In the time since then he’s worked 50 percent of his time on further developing Pixable, and also founded and led the development of Contactive, a brand new SingTel subsidiary that aims to redefine the concept of telephone caller ID for the modern world. Contactive, which Berenguer began working on in October 2012, launches today for the Android, and the app is available here.
Contactive’s proposition is simple: It unifies all the contact information from social media networks with your personal address book. So when your friend John is calling you, you don’t just see his photo and email address — you also have the ability to see his latest Tweet, current LinkedIn job role, Facebook updates, and the like.
But the really interesting part here is that Contactive does not just do this for people you already know. It also scans the entire web to connect phone numbers with the social network profiles they are likely to be affiliated with. This works for individuals, but a big value proposition is for businesses.
How many times have you seen an unknown number show up on your mobile phone and not answered it, assuming that it’s a telemarketer — and found after listening to the voicemail or Googling the number that it was actually a call from your dentist confirming an appointment, a potential business contact who is not yet in your phone book confirming a meeting, or the bank calling with a time-sensitive question about your account? (All of these have happened to me more often than I’d like.) Contactive acts as a new kind of caller ID, presenting the social network information connected to that phone number — businesses often have their numbers on their Facebook and Yelp profiles — as your phone is ringing.

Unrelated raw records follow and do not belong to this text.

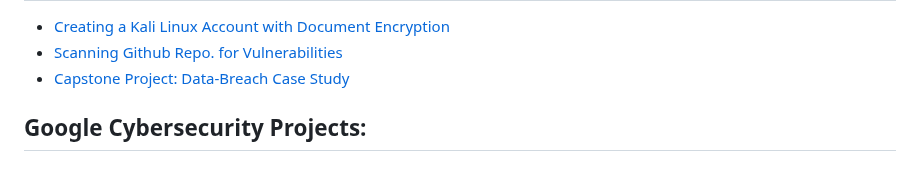
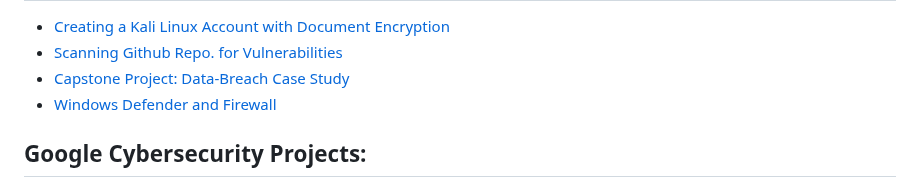
Before and after one commit to MN0vva/My-Project-Portfolio-M, a Markdown page: README.md, the part around the change. Rendered like a GitHub page.

```diff
--- a/README.md
+++ b/README.md
@@ -16,6 +16,7 @@
 - [Creating a Kali Linux Account with Document Encryption](https://docs.google.com/document/d/1LqwHZHw4bjTS326zRkGVm7flKLwgpTyy_4bBOwo9PlE/edit?usp=drive_link)
 - [Scanning Github Repo. for Vulnerabilities](https://docs.google.com/document/d/1inS6kmgoHNH79Ex4mwuTu3qOAfxQmvjn5uyg7j65Qkg/edit?usp=drive_link)
 - [Capstone Project: Data-Breach Case Study](https://1drv.ms/p/s!AmHv4hdXHraSgpMGnpFTZoHKptuwvA)
+- [Windows Defender and Firewall]()
 <h2>Google Cybersecurity Projects:</h2>
 
 - [Botium Toy's Security Audit](https://drive.google.com/drive/folders/1l2nKbANGxhlCV_dwC-RBYzjapnV4t7_r?usp=drive_link) | [Incident Report Analysis](https://docs.google.com/document/d/1SoNbA3z--pZw5Vq3iuvlxYWwNT85XBtDX4GYH2nmYTM/edit?usp=drive_link&resourcekey=0-PcnovyunbnUgBM00mdnUmg) | [Linux Permissions](https://docs.google.com/document/d/1J5JM0UE8fWVfWvplnsRbvQLQL6Say9pJ2Wasl5RVJjo/edit?usp=drive_link&resourcekey=0-QH9MhlXnG2pWnsbuGVImdQ) | [SQL Login Attempts and Machines](https://docs.google.com/document/d/1ElctOIK7Jx0QSiu50doQt0o66aUIKECckSedvxzfHUU/edit?usp=sharing&resourcekey=0-GyFN3CBHevRyneH2hl2O5g)
```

From a technical perspective, this is no small feat, Berenguer tells me. There are seven billion telephone numbers in the world, and a massive amount of web content to crawl, to match each phone number with social network identities — and return that information within seconds so that it can be relevant from the time the phone rings to the time you decide whether to answer. “This is where machine learning, big data, and probabalistic modeling and analysis all come in,” he says. Contactive has assembled a team of 10 full-time staff, several of whom hold PhDs from the likes of MIT, to construct this technology. It is running like a startup fully funded by SingTel, with its own office in New York City, Berenguer says.
So why is it coming to Android first? Berenguer says that it’s simply one of those things that can’t be done yet by an outside app on iOS. “With Android, when you have an incoming call you can capture the call management of the telephone and let the user decide which phone applicatoin to open [in this case, Contactive will intercept the call to assess the data]. With iPhone, only its own application can open the call and there is no option for another app,” he said.
It’s a very simple proposition, but a useful one that seems like its time has come — as evidenced by competition in the space. It’s similar to Rapportive, but for the phone rather than email. It also seems similar to CallApp, a New York-based startup that was a finalist at Disrupt NYC last year and is available on the Android. Voicemail app Youmail also has social-powered caller ID features.
Ultimately, Berenguer says he is looking for Contactive to take on in the mainstream. “We’re disrupting the concept of caller ID, which has been around for 20 to 30 years. It is something very simple from a user’s perspective, and it’s simple enough for people to say ‘I want that.'” Its affiliation with SingTel, which already has a user base of millions, could certainly help provide a boost in that department, and it’ll be interesting to see how it grows in the months ahead.
Here are some screenshots of Contactive: